[Dataset records]
■ ■ ■ ■ ■ ■ ■
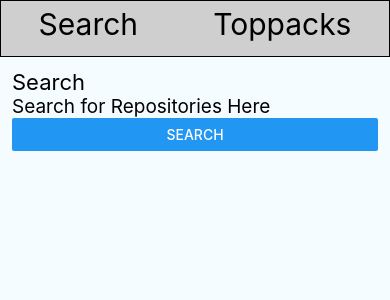
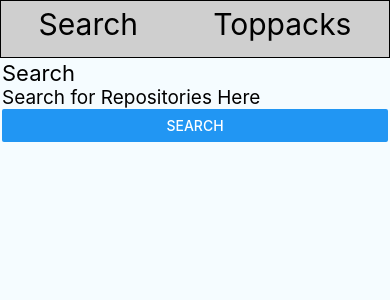
Before and after one commit to imtiaz-abbas/TopPackReactNative, a React Native app: screen / in a window 390 px wide. Shown: the top 300 px of the page. Built offline with nearby package versions, Linux system fonts and the light colour scheme.

Commit message:
styled import button and search repo element

```diff
--- a/App.js
+++ b/App.js
@@ -7,7 +7,9 @@
 import React, { Component } from "react";
 import NavBar from "./containers/NavBar.js";
 import SearchContainer from "./containers/SearchContainer";
-import { Platform, StyleSheet, Text, View } from "react-native";
+import { Platform, StyleSheet, ScrollView, Text, View } from "react-native";
+import _ from "lodash";
+import TopPackContainer from "./containers/TopPackContainer";
 
 type Props = {};
 export default class App extends Component<Props> {
@@ -15,7 +17,11 @@ export default class App extends Component<Props> {
     allRepositories: []
   };
   importRepo = id => {
-    this.setState({ allRepositories: [...this.state.allRepositories, id] });
+    if (_.includes(this.state.allRepositories, id)) {
+      //TODO SHOW USER THAT THE REPOSITORY HAS ALREADY BEEN IMPORTED....
+    } else {
+      this.setState({ allRepositories: [...this.state.allRepositories, id] });
+    }
   };
   render() {
     return (
--- a/containers/SearchContainer.js
+++ b/containers/SearchContainer.js
@@ -22,10 +22,14 @@ class SearchContainer extends Component {
       let apiResponse = await axios.get(
         `https://api.github.com/search/repositories?q=${this.state.inputText}`
       );
+      if (apiResponse.data.items.length > 0) {
         this.setState({
           repositories: apiResponse.data.items,
           errorMessage: null
         });
+      } else {
+        this.setState({ errorMessage: "No Repositories found." });
+      }
     } else {
       this.setState({ errorMessage: "Enter a search string." });
     }
@@ -38,15 +42,20 @@ class SearchContainer extends Component {
         let dynamicStyle = {};
         let id = `${entry.id}`;
         if (_.includes(this.props.allRepositories, id)) {
-          dynamicStyle.backgroundColor = "salmon";
+          dynamicStyle.backgroundColor = "#99ccff";
         }
         return (
           <View key={key} style={[styles.repoContainer, dynamicStyle]}>
-            <Text style={styles.repoElements}>{entry.name}</Text>
+            <View style={{ flex: 3 }}>
+              <Text style={[styles.repoElements, { fontSize: 25 }]}>
+                {entry.name}
+              </Text>
               <Text style={styles.repoElements}>
                 Stars: {entry.stargazers_count}
               </Text>
               <Text style={styles.repoElements}>Forks: {entry.forks}</Text>
+            </View>
+            <View style={{ flex: 1, justifyContent: "center" }}>
               <Button
                 title="Import"
                 onPress={() => {
@@ -54,12 +63,15 @@ class SearchContainer extends Component {
                 }}
               />
             </View>
+          </View>
         );
       });
+    } else {
+      searchResult = <Text>{this.state.errorMessage}</Text>;
     }
     return (
       <View style={styles.searchContainer}>
-        <View>
+        <View style={{ marginBottom: 20 }}>
           <Text style={{ fontSize: 22 }}>Search</Text>
           <TextInput
             onChangeText={event => {
@@ -94,12 +106,13 @@ const styles = StyleSheet.create({
   },
   searchContainer: {
     flex: 14,
-    padding: 12
+    padding: 2
   },
   repoContainer: {
+    flexDirection: "row",
     margin: 0,
-    padding: 5,
-    borderWidth: 0.5
+    borderBottomWidth: 0.8,
+    padding: 3
   },
   repoElements: {
     padding: 5
--- /dev/null
+++ b/containers/TopPackContainer.js
@@ -0,0 +1,13 @@
+import React, { Component } from "react";
+import axios from "axios";
+import { Text, View } from "react-native";
+
+const TopPackContainer = props => {
+  return (
+    <View style={{ flex: 1, alignItems: "center", justifyContent: "center" }}>
+      <Text>This is the Top Pack Section</Text>
+    </View>
+  );
+};
+
+export default TopPackContainer;
```
Lines whose indentation alone changed are shown as unchanged.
■ ■ ■ ■ ■ ■ ■
* [Activity]: For each record above, write out its text exactly and skip any picture.

* [Reply]:
Before and after one commit to imtiaz-abbas/TopPackReactNative, a React Native app: screen / in a window 390 px wide. Shown: the top 300 px of the page. Built offline with nearby package versions, Linux system fonts and the light colour scheme.

Commit message:
styled import button and search repo element

```diff
--- a/App.js
+++ b/App.js
@@ -7,7 +7,9 @@
 import React, { Component } from "react";
 import NavBar from "./containers/NavBar.js";
 import SearchContainer from "./containers/SearchContainer";
-import { Platform, StyleSheet, Text, View } from "react-native";
+import { Platform, StyleSheet, ScrollView, Text, View } from "react-native";
+import _ from "lodash";
+import TopPackContainer from "./containers/TopPackContainer";
 
 type Props = {};
 export default class App extends Component<Props> {
@@ -15,7 +17,11 @@ export default class App extends Component<Props> {
     allRepositories: []
   };
   importRepo = id => {
-    this.setState({ allRepositories: [...this.state.allRepositories, id] });
+    if (_.includes(this.state.allRepositories, id)) {
+      //TODO SHOW USER THAT THE REPOSITORY HAS ALREADY BEEN IMPORTED....
+    } else {
+      this.setState({ allRepositories: [...this.state.allRepositories, id] });
+    }
   };
   render() {
     return (
--- a/containers/SearchContainer.js
+++ b/containers/SearchContainer.js
@@ -22,10 +22,14 @@ class SearchContainer extends Component {
       let apiResponse = await axios.get(
         `https://api.github.com/search/repositories?q=${this.state.inputText}`
       );
+      if (apiResponse.data.items.length > 0) {
         this.setState({
           repositories: apiResponse.data.items,
           errorMessage: null
         });
+      } else {
+        this.setState({ errorMessage: "No Repositories found." });
+      }
     } else {
       this.setState({ errorMessage: "Enter a search string." });
     }
@@ -38,15 +42,20 @@ class SearchContainer extends Component {
         let dynamicStyle = {};
         let id = `${entry.id}`;
         if (_.includes(this.props.allRepositories, id)) {
-          dynamicStyle.backgroundColor = "salmon";
+          dynamicStyle.backgroundColor = "#99ccff";
         }
         return (
           <View key={key} style={[styles.repoContainer, dynamicStyle]}>
-            <Text style={styles.repoElements}>{entry.name}</Text>
+            <View style={{ flex: 3 }}>
+              <Text style={[styles.repoElements, { fontSize: 25 }]}>
+                {entry.name}
+              </Text>
               <Text style={styles.repoElements}>
                 Stars: {entry.stargazers_count}
               </Text>
               <Text style={styles.repoElements}>Forks: {entry.forks}</Text>
+            </View>
+            <View style={{ flex: 1, justifyContent: "center" }}>
               <Button
                 title="Import"
                 onPress={() => {
@@ -54,12 +63,15 @@ class SearchContainer extends Component {
                 }}
               />
             </View>
+          </View>
         );
       });
+    } else {
+      searchResult = <Text>{this.state.errorMessage}</Text>;
     }
     return (
       <View style={styles.searchContainer}>
-        <View>
+        <View style={{ marginBottom: 20 }}>
           <Text style={{ fontSize: 22 }}>Search</Text>
           <TextInput
             onChangeText={event => {
@@ -94,12 +106,13 @@ const styles = StyleSheet.create({
   },
   searchContainer: {
     flex: 14,
-    padding: 12
+    padding: 2
   },
   repoContainer: {
+    flexDirection: "row",
     margin: 0,
-    padding: 5,
-    borderWidth: 0.5
+    borderBottomWidth: 0.8,
+    padding: 3
   },
   repoElements: {
     padding: 5
--- /dev/null
+++ b/containers/TopPackContainer.js
@@ -0,0 +1,13 @@
+import React, { Component } from "react";
+import axios from "axios";
+import { Text, View } from "react-native";
+
+const TopPackContainer = props => {
+  return (
+    <View style={{ flex: 1, alignItems: "center", justifyContent: "center" }}>
+      <Text>This is the Top Pack Section</Text>
+    </View>
+  );
+};
+
+export default TopPackContainer;
```
Lines whose indentation alone changed are shown as unchanged.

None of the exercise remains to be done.